## WHAT IS EXPECTED
Pick out every line of the entries below where "document" occurs, and copy those lines.

== DATA UNDER STUDY

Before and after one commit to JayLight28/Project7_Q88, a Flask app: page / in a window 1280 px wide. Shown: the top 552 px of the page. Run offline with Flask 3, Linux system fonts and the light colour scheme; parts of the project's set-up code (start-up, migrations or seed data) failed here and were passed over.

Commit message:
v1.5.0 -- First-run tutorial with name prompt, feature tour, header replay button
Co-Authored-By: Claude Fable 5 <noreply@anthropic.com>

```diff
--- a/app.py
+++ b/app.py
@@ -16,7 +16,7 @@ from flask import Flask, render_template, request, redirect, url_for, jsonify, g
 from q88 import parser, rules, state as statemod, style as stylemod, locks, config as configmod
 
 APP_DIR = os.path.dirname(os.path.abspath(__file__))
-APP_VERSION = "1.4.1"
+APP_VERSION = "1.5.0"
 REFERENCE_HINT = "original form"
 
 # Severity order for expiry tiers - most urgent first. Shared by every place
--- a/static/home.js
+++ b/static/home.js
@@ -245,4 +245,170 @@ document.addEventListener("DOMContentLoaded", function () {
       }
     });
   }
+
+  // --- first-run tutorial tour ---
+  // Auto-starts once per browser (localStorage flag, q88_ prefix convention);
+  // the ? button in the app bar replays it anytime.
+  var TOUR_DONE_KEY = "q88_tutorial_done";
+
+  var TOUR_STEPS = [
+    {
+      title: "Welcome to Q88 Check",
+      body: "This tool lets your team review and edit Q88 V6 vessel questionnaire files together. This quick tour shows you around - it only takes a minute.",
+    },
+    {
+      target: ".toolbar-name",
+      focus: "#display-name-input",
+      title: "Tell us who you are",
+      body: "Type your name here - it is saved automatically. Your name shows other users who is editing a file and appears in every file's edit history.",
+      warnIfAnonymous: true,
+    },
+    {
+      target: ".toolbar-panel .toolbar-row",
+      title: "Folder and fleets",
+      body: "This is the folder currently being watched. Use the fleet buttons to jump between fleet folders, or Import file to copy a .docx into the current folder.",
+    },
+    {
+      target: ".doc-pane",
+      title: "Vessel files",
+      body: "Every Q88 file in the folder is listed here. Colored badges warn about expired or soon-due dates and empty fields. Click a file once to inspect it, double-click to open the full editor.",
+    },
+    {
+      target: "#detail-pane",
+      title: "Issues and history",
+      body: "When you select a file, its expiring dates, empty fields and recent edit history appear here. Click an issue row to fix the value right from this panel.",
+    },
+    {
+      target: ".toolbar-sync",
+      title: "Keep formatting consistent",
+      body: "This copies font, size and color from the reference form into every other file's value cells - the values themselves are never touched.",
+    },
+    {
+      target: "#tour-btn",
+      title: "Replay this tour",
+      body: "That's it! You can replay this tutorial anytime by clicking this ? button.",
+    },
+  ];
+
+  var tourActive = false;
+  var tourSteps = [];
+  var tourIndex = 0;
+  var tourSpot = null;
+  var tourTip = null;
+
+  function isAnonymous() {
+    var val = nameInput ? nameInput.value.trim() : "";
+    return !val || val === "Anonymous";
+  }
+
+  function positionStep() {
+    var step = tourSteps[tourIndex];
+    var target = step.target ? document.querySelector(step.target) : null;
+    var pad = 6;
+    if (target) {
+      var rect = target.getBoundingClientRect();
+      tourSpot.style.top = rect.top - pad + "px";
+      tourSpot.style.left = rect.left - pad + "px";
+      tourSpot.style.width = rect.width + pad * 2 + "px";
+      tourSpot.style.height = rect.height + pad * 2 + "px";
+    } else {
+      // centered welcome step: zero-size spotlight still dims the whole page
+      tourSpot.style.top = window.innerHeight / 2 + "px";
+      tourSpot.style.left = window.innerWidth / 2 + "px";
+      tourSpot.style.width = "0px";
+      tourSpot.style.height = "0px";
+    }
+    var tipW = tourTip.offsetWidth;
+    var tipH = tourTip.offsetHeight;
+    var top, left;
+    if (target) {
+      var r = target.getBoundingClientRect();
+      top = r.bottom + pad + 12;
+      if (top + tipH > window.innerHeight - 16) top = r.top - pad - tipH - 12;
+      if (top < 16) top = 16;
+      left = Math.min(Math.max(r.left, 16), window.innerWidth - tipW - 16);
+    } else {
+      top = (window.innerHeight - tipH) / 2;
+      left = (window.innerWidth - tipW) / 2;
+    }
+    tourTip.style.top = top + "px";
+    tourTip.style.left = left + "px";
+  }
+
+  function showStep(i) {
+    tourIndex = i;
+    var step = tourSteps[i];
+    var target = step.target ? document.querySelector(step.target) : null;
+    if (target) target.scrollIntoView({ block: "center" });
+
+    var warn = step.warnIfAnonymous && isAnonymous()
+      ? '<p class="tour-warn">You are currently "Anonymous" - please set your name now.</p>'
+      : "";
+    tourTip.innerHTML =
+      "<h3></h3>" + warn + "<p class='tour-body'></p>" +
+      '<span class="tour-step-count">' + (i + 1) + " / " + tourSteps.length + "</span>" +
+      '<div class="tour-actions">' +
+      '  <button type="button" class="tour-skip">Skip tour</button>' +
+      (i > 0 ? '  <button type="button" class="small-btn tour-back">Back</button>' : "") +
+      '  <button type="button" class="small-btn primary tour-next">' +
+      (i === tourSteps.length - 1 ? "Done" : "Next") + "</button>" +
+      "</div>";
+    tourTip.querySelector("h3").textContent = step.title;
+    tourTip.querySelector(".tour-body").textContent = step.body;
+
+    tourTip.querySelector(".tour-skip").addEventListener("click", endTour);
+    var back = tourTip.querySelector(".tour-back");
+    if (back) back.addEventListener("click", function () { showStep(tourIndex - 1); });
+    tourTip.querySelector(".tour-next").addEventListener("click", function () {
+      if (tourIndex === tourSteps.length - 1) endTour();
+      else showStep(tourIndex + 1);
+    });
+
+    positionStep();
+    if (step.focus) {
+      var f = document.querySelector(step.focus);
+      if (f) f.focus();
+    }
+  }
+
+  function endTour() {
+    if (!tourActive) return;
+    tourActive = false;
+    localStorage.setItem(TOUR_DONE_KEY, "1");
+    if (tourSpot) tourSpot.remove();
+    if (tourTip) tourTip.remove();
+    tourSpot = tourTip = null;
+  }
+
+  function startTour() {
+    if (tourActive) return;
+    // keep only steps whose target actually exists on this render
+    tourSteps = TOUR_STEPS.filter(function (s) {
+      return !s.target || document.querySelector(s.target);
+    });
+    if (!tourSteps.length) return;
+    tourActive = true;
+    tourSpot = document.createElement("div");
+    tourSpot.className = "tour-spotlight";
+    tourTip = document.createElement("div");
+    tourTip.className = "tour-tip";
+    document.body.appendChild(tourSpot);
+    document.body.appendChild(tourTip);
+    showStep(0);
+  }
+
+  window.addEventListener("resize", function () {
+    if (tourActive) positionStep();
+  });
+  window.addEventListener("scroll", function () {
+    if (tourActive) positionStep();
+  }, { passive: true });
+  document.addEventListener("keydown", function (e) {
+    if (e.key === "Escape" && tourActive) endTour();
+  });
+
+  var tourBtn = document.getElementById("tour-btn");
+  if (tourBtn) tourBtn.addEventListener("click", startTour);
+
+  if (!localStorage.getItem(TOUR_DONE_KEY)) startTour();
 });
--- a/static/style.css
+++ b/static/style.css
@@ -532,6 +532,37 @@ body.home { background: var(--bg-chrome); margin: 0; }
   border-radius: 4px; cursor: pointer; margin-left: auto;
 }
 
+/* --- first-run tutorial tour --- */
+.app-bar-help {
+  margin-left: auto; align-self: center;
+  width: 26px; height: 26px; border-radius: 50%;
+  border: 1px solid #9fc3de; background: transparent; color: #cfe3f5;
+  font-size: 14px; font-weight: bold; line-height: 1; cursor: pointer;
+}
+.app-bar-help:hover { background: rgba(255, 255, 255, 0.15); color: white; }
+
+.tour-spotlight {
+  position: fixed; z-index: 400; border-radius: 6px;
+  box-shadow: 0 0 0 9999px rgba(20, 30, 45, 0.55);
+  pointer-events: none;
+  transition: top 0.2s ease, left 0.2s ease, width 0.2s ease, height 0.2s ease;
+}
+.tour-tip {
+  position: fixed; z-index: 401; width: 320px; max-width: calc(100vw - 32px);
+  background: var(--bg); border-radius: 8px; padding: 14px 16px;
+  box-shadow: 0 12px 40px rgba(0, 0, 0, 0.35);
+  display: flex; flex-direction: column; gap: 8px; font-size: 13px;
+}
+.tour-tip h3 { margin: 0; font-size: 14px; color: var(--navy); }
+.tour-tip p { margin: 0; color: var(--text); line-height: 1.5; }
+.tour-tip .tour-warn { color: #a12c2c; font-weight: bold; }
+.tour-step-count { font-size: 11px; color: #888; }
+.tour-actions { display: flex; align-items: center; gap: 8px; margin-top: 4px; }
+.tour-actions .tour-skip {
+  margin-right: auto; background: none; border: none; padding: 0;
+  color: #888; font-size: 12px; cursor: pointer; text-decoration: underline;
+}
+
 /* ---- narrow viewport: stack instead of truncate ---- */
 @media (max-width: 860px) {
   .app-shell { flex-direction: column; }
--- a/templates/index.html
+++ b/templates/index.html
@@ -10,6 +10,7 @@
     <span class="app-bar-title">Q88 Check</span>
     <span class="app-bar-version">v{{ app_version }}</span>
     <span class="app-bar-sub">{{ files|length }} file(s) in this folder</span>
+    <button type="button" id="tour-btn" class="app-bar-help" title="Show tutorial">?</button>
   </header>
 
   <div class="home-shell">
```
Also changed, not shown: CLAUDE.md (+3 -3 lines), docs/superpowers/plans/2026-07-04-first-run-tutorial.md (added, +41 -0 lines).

====

## TASK SOLUTION
@@ -245,4 +245,170 @@ document.addEventListener("DOMContentLoaded", function () {
+    var target = step.target ? document.querySelector(step.target) : null;
+    var target = step.target ? document.querySelector(step.target) : null;
+      var f = document.querySelector(step.focus);
+      return !s.target || document.querySelector(s.target);
+    tourSpot = document.createElement("div");
+    tourTip = document.createElement("div");
+    document.body.appendChild(tourSpot);
+    document.body.appendChild(tourTip);
+  document.addEventListener("keydown", function (e) {
+  var tourBtn = document.getElementById("tour-btn");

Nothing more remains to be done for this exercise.